Data shown below:

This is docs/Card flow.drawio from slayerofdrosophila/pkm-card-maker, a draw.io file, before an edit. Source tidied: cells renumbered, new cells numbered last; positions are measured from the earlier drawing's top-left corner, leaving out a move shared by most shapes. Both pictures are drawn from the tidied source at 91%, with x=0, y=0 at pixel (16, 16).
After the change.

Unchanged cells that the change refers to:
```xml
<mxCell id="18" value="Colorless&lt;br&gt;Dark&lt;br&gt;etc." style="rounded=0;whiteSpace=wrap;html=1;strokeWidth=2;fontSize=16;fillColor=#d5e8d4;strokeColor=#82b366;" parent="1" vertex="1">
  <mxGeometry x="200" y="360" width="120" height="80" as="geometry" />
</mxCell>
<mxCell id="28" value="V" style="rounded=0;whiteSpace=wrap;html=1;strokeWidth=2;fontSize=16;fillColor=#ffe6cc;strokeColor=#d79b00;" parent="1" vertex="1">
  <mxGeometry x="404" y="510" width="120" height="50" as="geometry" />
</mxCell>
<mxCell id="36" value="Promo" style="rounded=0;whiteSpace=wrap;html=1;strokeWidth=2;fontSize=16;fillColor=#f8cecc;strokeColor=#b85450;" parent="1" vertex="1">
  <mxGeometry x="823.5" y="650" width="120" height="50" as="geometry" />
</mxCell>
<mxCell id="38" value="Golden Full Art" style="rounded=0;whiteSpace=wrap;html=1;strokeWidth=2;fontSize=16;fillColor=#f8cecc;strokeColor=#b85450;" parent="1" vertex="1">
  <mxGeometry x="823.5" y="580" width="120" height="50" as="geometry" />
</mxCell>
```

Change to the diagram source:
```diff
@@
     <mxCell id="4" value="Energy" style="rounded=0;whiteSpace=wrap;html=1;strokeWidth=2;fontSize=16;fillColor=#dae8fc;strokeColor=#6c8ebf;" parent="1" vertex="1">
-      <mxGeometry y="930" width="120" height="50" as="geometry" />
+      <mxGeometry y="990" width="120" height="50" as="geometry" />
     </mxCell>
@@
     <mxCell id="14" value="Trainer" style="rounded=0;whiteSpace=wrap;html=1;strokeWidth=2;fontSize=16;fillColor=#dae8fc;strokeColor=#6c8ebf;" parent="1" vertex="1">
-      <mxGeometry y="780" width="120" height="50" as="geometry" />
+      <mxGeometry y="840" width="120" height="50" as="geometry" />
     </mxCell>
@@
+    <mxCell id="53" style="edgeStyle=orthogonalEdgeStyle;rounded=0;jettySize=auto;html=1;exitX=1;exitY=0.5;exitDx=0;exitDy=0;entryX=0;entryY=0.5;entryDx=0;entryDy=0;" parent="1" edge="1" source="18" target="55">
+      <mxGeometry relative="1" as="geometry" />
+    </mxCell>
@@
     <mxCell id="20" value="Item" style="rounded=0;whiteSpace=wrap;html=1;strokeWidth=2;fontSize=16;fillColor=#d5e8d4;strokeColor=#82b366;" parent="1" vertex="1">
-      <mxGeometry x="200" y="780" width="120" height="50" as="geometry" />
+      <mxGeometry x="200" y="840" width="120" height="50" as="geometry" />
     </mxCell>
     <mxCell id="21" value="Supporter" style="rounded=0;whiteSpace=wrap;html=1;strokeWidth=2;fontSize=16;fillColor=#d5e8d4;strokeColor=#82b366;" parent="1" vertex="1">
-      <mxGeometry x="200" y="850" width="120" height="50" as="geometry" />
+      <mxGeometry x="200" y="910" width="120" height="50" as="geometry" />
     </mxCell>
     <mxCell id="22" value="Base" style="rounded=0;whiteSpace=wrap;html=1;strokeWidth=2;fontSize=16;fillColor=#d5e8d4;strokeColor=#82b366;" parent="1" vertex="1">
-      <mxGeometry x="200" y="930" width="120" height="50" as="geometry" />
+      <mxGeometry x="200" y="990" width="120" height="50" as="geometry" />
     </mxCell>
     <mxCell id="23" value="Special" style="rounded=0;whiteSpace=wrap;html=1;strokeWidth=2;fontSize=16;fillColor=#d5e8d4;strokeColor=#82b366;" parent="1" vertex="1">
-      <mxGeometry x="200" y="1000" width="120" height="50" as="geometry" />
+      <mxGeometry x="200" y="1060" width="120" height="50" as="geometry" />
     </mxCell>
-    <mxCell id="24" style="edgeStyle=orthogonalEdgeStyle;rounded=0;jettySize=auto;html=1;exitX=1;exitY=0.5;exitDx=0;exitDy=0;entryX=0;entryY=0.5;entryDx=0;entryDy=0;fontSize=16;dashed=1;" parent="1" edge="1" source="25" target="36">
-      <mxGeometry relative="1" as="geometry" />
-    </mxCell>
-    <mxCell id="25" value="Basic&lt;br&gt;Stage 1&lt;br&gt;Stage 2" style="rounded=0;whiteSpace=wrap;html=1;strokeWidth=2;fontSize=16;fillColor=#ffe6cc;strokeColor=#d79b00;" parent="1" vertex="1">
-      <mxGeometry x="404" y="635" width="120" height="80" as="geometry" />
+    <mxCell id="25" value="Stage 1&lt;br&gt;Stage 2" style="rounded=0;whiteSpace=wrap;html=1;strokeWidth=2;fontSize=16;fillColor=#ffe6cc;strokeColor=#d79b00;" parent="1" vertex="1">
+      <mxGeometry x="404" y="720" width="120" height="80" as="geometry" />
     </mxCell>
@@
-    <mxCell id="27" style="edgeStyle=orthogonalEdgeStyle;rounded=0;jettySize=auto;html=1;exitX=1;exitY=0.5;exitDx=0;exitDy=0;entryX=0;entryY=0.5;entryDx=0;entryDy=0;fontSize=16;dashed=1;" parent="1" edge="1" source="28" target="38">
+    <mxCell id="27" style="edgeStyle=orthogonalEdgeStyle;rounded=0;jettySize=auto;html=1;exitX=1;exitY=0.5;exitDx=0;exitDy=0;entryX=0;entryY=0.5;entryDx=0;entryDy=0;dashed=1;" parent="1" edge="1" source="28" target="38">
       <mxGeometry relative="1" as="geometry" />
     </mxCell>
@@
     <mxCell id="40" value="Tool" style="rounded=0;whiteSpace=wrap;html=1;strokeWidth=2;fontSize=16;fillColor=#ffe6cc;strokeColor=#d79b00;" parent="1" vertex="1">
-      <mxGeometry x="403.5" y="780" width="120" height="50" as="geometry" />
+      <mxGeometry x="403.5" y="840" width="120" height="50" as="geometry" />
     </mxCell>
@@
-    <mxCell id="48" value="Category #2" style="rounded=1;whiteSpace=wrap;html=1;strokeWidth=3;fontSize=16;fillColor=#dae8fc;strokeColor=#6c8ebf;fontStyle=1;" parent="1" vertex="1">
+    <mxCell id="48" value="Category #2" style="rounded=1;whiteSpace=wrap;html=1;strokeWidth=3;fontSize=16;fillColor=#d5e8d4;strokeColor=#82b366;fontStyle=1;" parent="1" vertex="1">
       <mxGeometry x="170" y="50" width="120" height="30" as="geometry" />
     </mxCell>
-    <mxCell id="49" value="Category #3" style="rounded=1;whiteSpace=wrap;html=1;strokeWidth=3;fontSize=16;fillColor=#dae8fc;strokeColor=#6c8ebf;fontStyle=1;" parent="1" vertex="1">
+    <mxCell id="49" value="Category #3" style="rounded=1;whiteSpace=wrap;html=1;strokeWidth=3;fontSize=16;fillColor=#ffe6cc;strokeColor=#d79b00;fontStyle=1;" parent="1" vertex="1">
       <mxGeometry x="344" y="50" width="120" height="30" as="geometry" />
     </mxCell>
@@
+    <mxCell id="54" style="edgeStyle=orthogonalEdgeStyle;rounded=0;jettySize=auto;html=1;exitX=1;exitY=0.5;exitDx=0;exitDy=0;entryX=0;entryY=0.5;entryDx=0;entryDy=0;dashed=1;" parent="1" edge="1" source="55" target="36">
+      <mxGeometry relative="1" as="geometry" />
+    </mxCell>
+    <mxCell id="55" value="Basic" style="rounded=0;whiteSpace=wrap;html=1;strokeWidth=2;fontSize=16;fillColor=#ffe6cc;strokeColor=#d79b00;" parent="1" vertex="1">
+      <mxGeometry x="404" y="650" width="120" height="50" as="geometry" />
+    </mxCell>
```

End of Data shown.

For the listing above, state how many lines contain the word "relative", with no other words.

4